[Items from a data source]
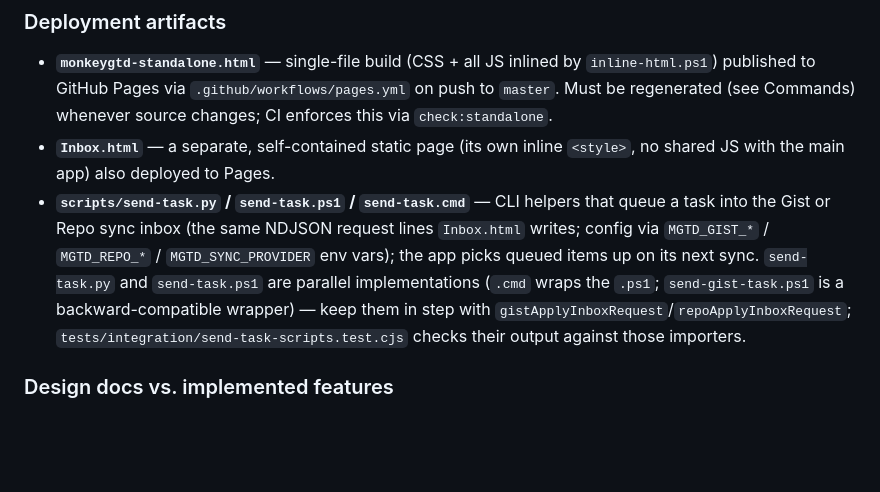
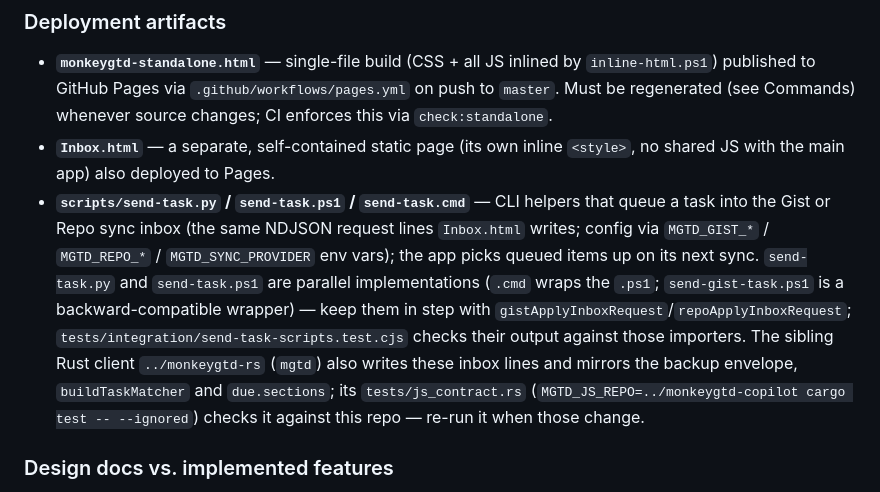
Before and after one commit to umarinam/monkeygtdCP, a Markdown page: CLAUDE.md, the part around the change. Rendered like a GitHub page; blank space fills up the shorter version.

Commit message:
docs: note the monkeygtd-rs client's contract test in CLAUDE.md
The sibling Rust client (mgtd) writes the same inbox lines and mirrors the
backup envelope, buildTaskMatcher and due.sections; its js_contract test
checks it against this repo and should be re-run when those change.

Co-Authored-By: Claude Opus 5.5 <noreply@anthropic.com>

```diff
--- a/CLAUDE.md
+++ b/CLAUDE.md
@@ -77,7 +77,7 @@ The codebase is mid-way through the SOLID/CQRS layering described in [refactor-p
 
 - **`monkeygtd-standalone.html`** — single-file build (CSS + all JS inlined by `inline-html.ps1`) published to GitHub Pages via `.github/workflows/pages.yml` on push to `master`. Must be regenerated (see Commands) whenever source changes; CI enforces this via `check:standalone`.
 - **`Inbox.html`** — a separate, self-contained static page (its own inline `<style>`, no shared JS with the main app) also deployed to Pages.
-- **`scripts/send-task.py` / `send-task.ps1` / `send-task.cmd`** — CLI helpers that queue a task into the Gist or Repo sync inbox (the same NDJSON request lines `Inbox.html` writes; config via `MGTD_GIST_*` / `MGTD_REPO_*` / `MGTD_SYNC_PROVIDER` env vars); the app picks queued items up on its next sync. `send-task.py` and `send-task.ps1` are parallel implementations (`.cmd` wraps the `.ps1`; `send-gist-task.ps1` is a backward-compatible wrapper) — keep them in step with `gistApplyInboxRequest`/`repoApplyInboxRequest`; `tests/integration/send-task-scripts.test.cjs` checks their output against those importers.
+- **`scripts/send-task.py` / `send-task.ps1` / `send-task.cmd`** — CLI helpers that queue a task into the Gist or Repo sync inbox (the same NDJSON request lines `Inbox.html` writes; config via `MGTD_GIST_*` / `MGTD_REPO_*` / `MGTD_SYNC_PROVIDER` env vars); the app picks queued items up on its next sync. `send-task.py` and `send-task.ps1` are parallel implementations (`.cmd` wraps the `.ps1`; `send-gist-task.ps1` is a backward-compatible wrapper) — keep them in step with `gistApplyInboxRequest`/`repoApplyInboxRequest`; `tests/integration/send-task-scripts.test.cjs` checks their output against those importers. The sibling Rust client `../monkeygtd-rs` (`mgtd`) also writes these inbox lines and mirrors the backup envelope, `buildTaskMatcher` and `due.sections`; its `tests/js_contract.rs` (`MGTD_JS_REPO=../monkeygtd-copilot cargo test -- --ignored`) checks it against this repo — re-run it when those change.
 
 ### Design docs vs. implemented features
 
```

# REQUIRED ACTION:
Lines that include the word "docs" are to be extracted from the data above.

# EXERCISE SOLUTION:
docs: note the monkeygtd-rs client's contract test in CLAUDE.md
 ### Design docs vs. implemented features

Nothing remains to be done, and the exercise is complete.